Your instructions | Only one number is wanted: the count of lines in the records below that hold the word "while".

Change detection outputs:

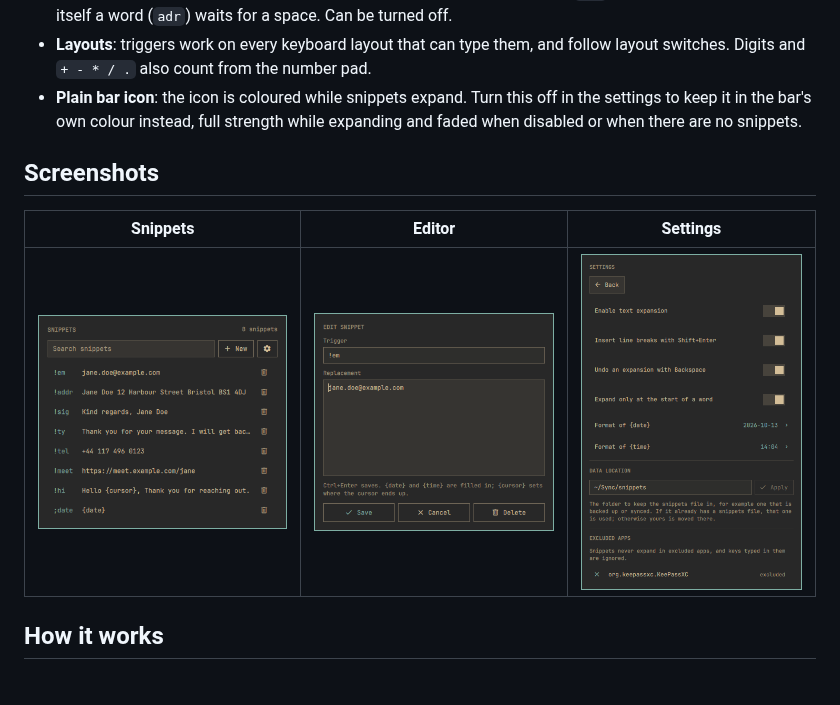
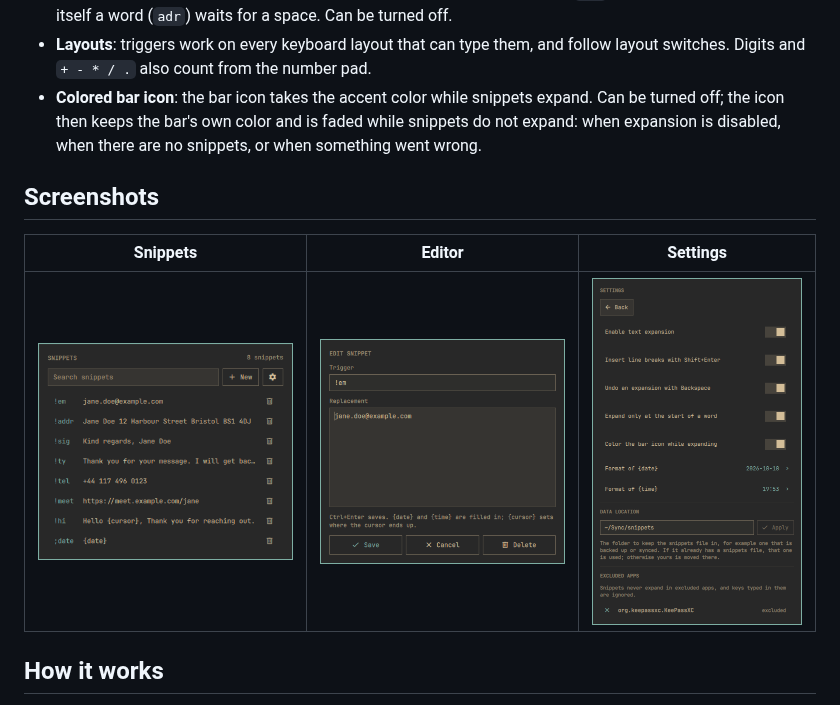
Before and after one commit to MaNi4/omarchy-instant-snippets, a Markdown page: README.md, the part around the change. Rendered like a GitHub page; pictures changed too: screenshots/settings.png.

```diff
--- a/README.md
+++ b/README.md
@@ -55,10 +55,10 @@ want to keep them.
   space. Can be turned off.
 - **Layouts**: triggers work on every keyboard layout that can type them, and
   follow layout switches. Digits and `+ - * / .` also count from the number pad.
-- **Plain bar icon**: the icon is coloured while snippets expand. Turn this
-  off in the settings to keep it in the bar's own colour instead, full
-  strength while expanding and faded when disabled or when there are no
-  snippets.
+- **Colored bar icon**: the bar icon takes the accent color while snippets
+  expand. Can be turned off; the icon then keeps the bar's own color and is
+  faded while snippets do not expand: when expansion is disabled, when there
+  are no snippets, or when something went wrong.
 
 ## Screenshots
 
```
Also changed, not shown: 4 other files.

Result below | 4